- What needs to be done -
Select all lines holding the word "laterales" from the entries that follow.

- Records from a collection -
++++++
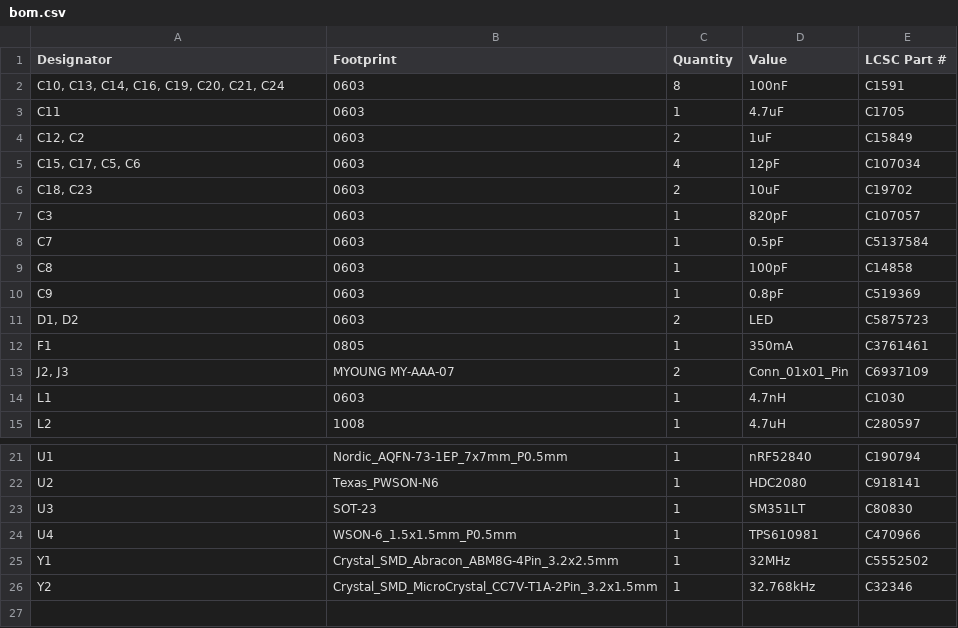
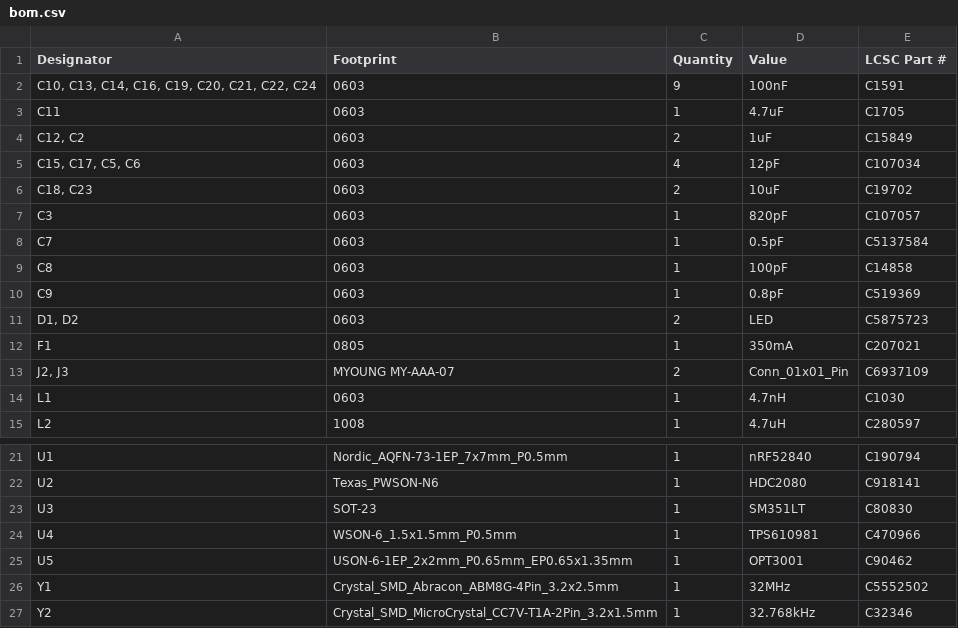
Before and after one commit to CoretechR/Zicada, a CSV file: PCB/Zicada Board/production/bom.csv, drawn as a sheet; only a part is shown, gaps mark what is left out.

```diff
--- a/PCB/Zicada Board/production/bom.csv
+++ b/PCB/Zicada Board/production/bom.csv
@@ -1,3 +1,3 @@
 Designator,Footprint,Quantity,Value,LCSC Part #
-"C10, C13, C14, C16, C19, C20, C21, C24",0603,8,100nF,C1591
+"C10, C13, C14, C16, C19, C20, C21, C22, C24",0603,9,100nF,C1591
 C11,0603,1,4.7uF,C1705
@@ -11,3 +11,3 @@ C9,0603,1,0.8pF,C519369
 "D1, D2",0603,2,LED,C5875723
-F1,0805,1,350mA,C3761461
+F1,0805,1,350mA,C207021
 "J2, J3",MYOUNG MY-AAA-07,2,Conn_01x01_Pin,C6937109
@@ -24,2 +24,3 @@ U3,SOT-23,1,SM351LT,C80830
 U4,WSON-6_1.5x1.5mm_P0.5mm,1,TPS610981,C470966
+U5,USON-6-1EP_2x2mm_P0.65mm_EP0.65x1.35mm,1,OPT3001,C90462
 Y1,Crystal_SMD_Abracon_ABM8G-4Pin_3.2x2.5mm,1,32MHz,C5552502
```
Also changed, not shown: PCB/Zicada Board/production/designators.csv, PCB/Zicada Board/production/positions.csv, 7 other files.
++++++
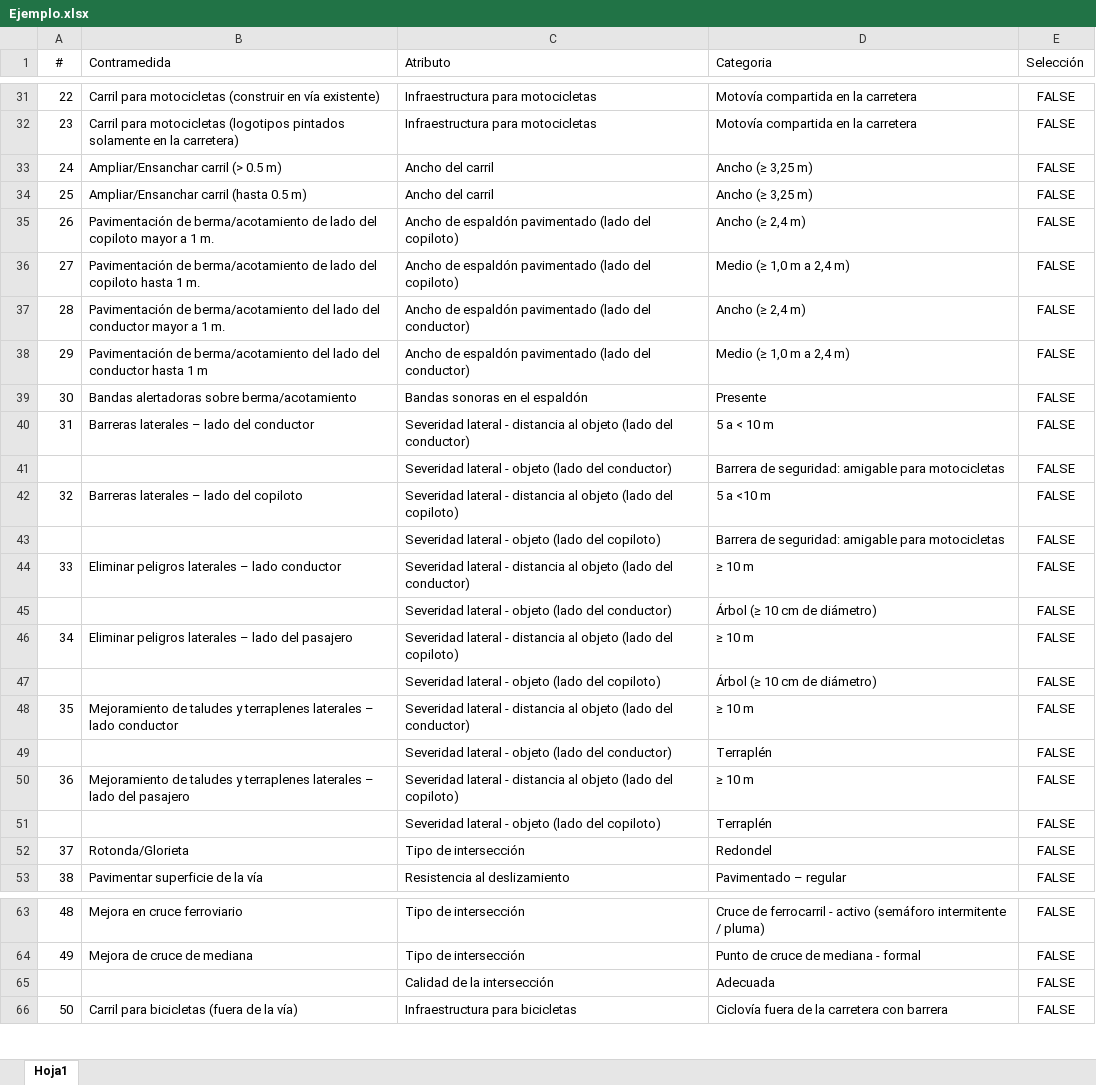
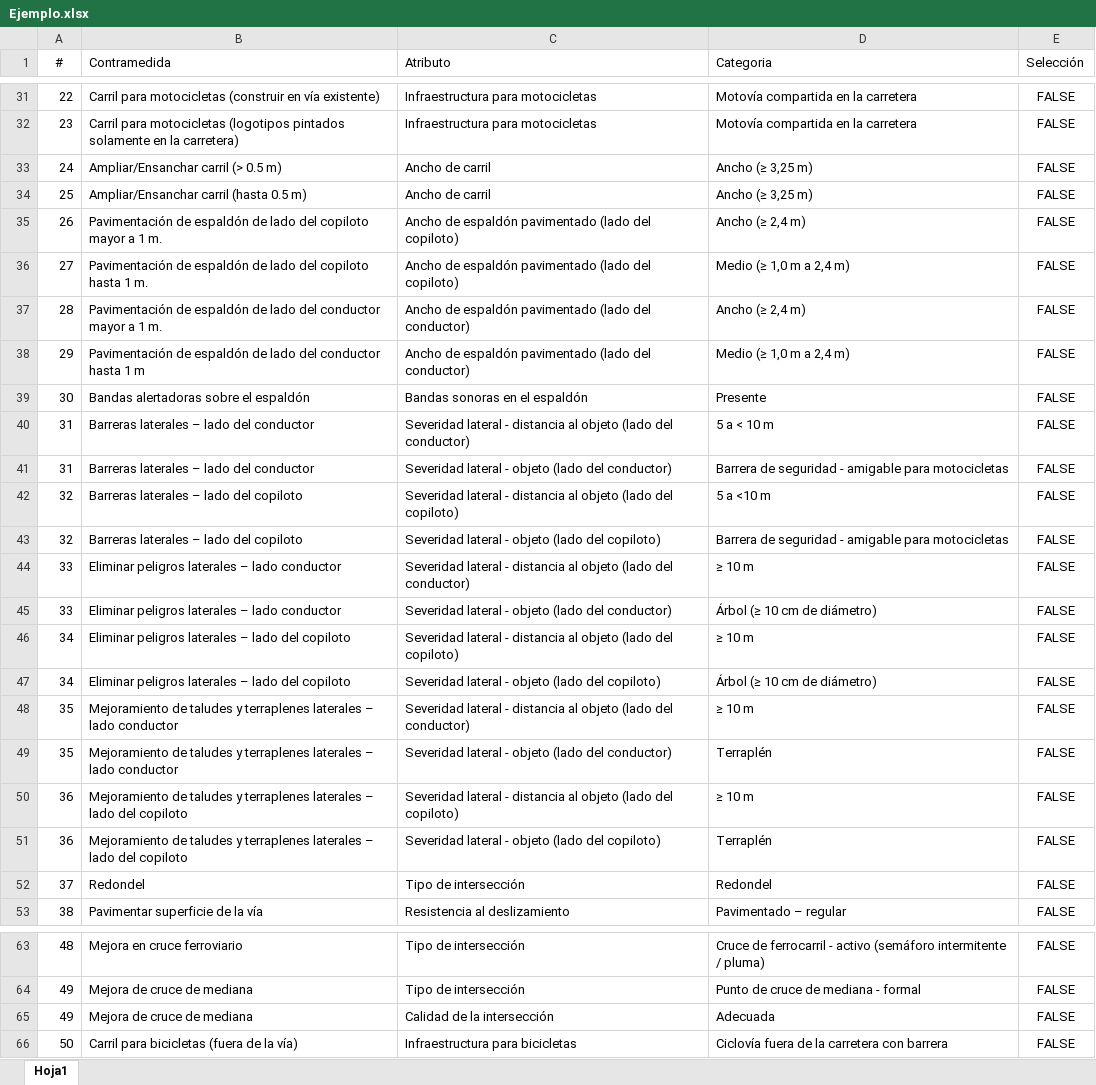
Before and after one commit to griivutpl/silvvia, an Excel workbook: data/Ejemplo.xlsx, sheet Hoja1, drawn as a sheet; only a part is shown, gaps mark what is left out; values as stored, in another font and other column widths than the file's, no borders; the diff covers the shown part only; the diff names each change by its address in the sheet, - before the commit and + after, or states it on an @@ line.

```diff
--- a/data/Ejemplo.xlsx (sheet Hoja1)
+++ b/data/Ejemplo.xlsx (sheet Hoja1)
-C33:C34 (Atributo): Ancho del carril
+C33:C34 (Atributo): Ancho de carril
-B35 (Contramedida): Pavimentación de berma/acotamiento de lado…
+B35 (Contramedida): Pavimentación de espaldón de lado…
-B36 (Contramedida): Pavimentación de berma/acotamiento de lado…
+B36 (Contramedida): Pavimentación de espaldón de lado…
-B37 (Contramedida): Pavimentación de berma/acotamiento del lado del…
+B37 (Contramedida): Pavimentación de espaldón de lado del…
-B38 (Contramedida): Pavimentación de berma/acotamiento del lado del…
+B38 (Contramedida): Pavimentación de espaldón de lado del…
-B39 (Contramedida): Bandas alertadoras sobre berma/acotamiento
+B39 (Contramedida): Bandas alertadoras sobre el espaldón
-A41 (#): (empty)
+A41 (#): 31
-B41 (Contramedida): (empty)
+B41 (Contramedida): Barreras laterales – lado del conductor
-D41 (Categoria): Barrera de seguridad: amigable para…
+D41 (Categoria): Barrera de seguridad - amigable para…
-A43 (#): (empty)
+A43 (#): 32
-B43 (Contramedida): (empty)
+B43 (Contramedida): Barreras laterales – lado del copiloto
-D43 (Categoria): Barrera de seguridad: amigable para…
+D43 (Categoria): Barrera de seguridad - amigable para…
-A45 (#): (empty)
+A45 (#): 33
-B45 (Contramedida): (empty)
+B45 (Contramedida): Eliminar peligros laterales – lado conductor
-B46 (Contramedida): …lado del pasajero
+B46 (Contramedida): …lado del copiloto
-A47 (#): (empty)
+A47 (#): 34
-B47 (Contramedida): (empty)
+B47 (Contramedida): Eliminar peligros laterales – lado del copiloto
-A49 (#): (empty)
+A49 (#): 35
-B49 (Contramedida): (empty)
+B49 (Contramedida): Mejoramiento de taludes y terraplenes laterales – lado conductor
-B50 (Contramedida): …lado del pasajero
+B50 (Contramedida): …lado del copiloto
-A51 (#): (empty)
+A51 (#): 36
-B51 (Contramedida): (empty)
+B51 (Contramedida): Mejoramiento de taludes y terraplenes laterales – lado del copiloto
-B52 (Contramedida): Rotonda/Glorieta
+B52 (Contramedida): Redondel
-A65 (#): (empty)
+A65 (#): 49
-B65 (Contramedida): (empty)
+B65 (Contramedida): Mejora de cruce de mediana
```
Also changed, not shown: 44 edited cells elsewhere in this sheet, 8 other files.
++++++
- Answer -
+B41 (Contramedida): Barreras laterales – lado del conductor
+B43 (Contramedida): Barreras laterales – lado del copiloto
+B45 (Contramedida): Eliminar peligros laterales – lado conductor
+B47 (Contramedida): Eliminar peligros laterales – lado del copiloto
+B49 (Contramedida): Mejoramiento de taludes y terraplenes laterales – lado conductor
+B51 (Contramedida): Mejoramiento de taludes y terraplenes laterales – lado del copiloto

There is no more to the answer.